Data for review:
+---+

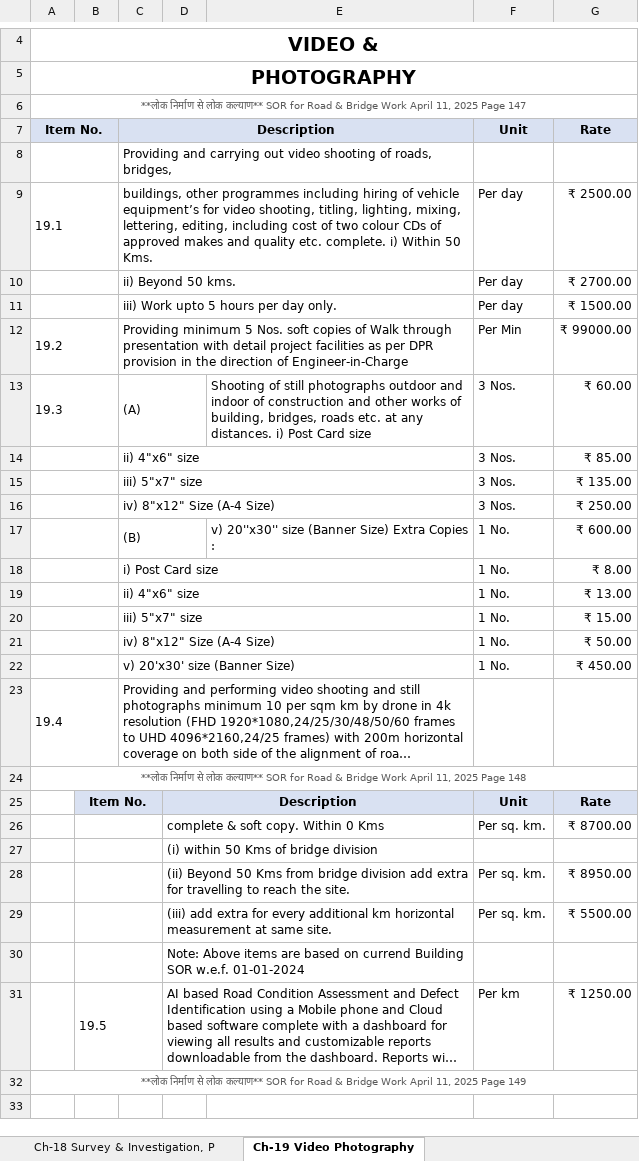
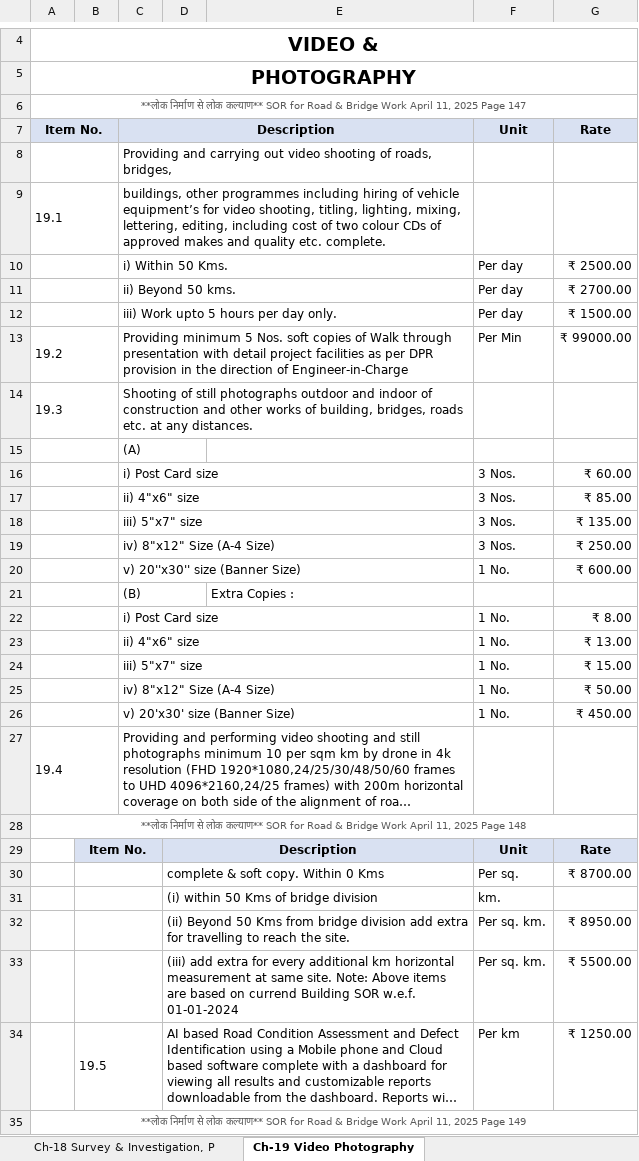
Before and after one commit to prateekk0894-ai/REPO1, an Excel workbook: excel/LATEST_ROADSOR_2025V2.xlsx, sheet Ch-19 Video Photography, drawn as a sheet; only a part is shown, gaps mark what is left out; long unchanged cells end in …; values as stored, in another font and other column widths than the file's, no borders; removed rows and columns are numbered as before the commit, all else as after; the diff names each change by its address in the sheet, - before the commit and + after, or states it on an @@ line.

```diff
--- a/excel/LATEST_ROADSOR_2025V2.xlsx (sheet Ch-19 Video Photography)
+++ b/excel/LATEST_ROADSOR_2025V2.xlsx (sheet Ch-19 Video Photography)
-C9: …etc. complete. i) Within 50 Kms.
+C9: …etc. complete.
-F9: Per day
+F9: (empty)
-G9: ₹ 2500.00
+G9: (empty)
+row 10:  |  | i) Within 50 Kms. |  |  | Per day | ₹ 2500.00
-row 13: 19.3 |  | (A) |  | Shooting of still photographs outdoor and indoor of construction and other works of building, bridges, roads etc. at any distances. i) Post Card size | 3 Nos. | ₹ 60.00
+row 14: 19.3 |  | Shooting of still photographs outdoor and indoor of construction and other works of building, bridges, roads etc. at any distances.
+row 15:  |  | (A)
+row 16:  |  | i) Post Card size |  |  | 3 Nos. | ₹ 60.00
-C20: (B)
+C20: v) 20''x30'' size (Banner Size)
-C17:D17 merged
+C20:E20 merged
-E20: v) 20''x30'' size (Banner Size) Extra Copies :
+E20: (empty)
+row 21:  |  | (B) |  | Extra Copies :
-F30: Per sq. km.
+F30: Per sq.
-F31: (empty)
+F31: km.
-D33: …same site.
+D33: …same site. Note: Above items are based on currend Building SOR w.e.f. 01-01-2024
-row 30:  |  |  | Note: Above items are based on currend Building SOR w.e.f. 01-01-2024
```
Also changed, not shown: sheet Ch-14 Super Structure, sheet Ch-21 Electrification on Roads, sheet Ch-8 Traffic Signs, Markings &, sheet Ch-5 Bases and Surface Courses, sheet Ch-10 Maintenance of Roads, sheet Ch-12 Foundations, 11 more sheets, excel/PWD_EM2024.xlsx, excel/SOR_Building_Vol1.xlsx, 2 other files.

+---+

Directions for this task:
The pictures in the entries should be left out; output everything else exactly.

Answer:
Before and after one commit to prateekk0894-ai/REPO1, an Excel workbook: excel/LATEST_ROADSOR_2025V2.xlsx, sheet Ch-19 Video Photography, drawn as a sheet; only a part is shown, gaps mark what is left out; long unchanged cells end in …; values as stored, in another font and other column widths than the file's, no borders; removed rows and columns are numbered as before the commit, all else as after; the diff names each change by its address in the sheet, - before the commit and + after, or states it on an @@ line.

```diff
--- a/excel/LATEST_ROADSOR_2025V2.xlsx (sheet Ch-19 Video Photography)
+++ b/excel/LATEST_ROADSOR_2025V2.xlsx (sheet Ch-19 Video Photography)
-C9: …etc. complete. i) Within 50 Kms.
+C9: …etc. complete.
-F9: Per day
+F9: (empty)
-G9: ₹ 2500.00
+G9: (empty)
+row 10:  |  | i) Within 50 Kms. |  |  | Per day | ₹ 2500.00
-row 13: 19.3 |  | (A) |  | Shooting of still photographs outdoor and indoor of construction and other works of building, bridges, roads etc. at any distances. i) Post Card size | 3 Nos. | ₹ 60.00
+row 14: 19.3 |  | Shooting of still photographs outdoor and indoor of construction and other works of building, bridges, roads etc. at any distances.
+row 15:  |  | (A)
+row 16:  |  | i) Post Card size |  |  | 3 Nos. | ₹ 60.00
-C20: (B)
+C20: v) 20''x30'' size (Banner Size)
-C17:D17 merged
+C20:E20 merged
-E20: v) 20''x30'' size (Banner Size) Extra Copies :
+E20: (empty)
+row 21:  |  | (B) |  | Extra Copies :
-F30: Per sq. km.
+F30: Per sq.
-F31: (empty)
+F31: km.
-D33: …same site.
+D33: …same site. Note: Above items are based on currend Building SOR w.e.f. 01-01-2024
-row 30:  |  |  | Note: Above items are based on currend Building SOR w.e.f. 01-01-2024
```
Also changed, not shown: sheet Ch-14 Super Structure, sheet Ch-21 Electrification on Roads, sheet Ch-8 Traffic Signs, Markings &, sheet Ch-5 Bases and Surface Courses, sheet Ch-10 Maintenance of Roads, sheet Ch-12 Foundations, 11 more sheets, excel/PWD_EM2024.xlsx, excel/SOR_Building_Vol1.xlsx, 2 other files.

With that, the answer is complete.